community expression would tend to solidify the sentiment for
* * * *
To The Gaston Roads . . They Used To Go
In line with court week, we were reminded that prison
ers used to be sentenced to the Gaston roads, where there
was a chain gang before the State went into the building of
roads. . . . Convict labor doubtless helped Gaston get a head
start on road building. . . . And sometime way back Watauga
county must have worked prisoners "under the gun," since
as a child we played with balls and chains which had been
discarded in an area behind the old jail. . . ? Already rusted so
the openings and the locks on the shackle ends were closed
for good, we had to tie the chains to the "prisoners" with
bits of string. . . The balls, some of them, were larger than
a cocoanut, and we had no trouble with escapees.
DEAR MISTER EDITOR:
I bean sorter down in the
dumps here lately- about the

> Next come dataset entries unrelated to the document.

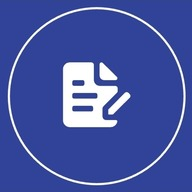
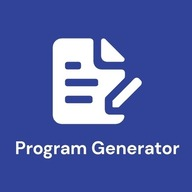
Add files via upload

Changed region(s): [[0.25, 0.1875, 0.75, 0.6875], [0.0312, 0.0312, 1.0, 0.9688]]

diff --git a/index.html b/index.html
@@ -4,6 +4,16 @@
     <meta charset="UTF-8">
     <meta name="viewport" content="width=device-width">
     <title>Generate Program</title>
+
+    <link rel="apple-touch-icon" sizes="180x180" href="./assets/img/apple-touch-icon.png">
+    <link rel="icon" type="image/png" sizes="32x32" href="./assets/img/favicon-32x32.png">
+    <link rel="icon" type="image/png" sizes="16x16" href="./assets/img/favicon-16x16.png">
+    <link rel="mask-icon" href="./assets/img/safari-pinned-tab.svg" color="#314399">
+    <link rel="shortcut icon" href="./assets/img/favicon.ico">
+    <meta name="msapplication-TileColor" content="#314399">
+    <meta name="msapplication-config" content="./assets/img/browserconfig.xml">
+    <meta name="theme-color" content="#314399">
+
     <link rel="manifest" href="./manifest.json">
     <link rel="stylesheet" href="./assets/css/jsuites.css" type="text/css" />
     <script src="./assets/js/jsuites.js"></script>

miM situation, bat I was read
ing ? article laat Bight that set
tled my nerve* more'n anything
I've law in a long time.
A expert from the Department
?f Agrioaltara say* the answer
ta peace in the world hinges on
food and not. weapon* and that
in the end the United States
He had figgert to show that
the food situation i? very bad in
Rusaia and China. The farmers
?ia't praduciag enough to feed
the peqple and they ia even per
dieting a famine In China come
tUa winter. They ean't git no
help from Russia on account of
the slave labor farms in Russia
has hem i taihsrr TUa Mia aaid
ole Khrushchef is as mad as a
hornet hot cant do nothing about
The article lays a careful sur
vey shows It takes six Russian
fanaan Id (roar as much food as
one American fanner. In China
It takes aevea and one-half farm
ers to do the saihe Job. On the
other hand, this fellar shows
that well (>*ve no problem feed
ing the 80,000,000 more people
perdMted fer this country in
1070. He five* the finer* to
show that itH take only 10 per
cent increase in livestock feed
ing efficiency bat no more pas
ture land. He says our food ?ur
ples today would feed the extra
50,000,000, even If we didnt
have no improvement! in me
thods of crop growing.
This feller from the Agricul
ture Department, who the editor
of the magaxine calls the "lead
ing expert farm economist" in
the business, wys the exploding
population increase in China and
Russia don't give them two coun
tries but two choices in the very
near future. They can git out of
the arms race or starve to death.
He say* the missile race is al
ready beginning to toll on Rus
Maybe, Mister Editor, after ole
Khrushchef gits through pound
ing his shoe on bara doom
around the country, hell be will
ing to set down at the Summit
and talk sense. One thing )s fer
shore, he sin't going to bury us,
as he said, with his country full
of empty stomachs.
j Your* truly.
On' H __ , .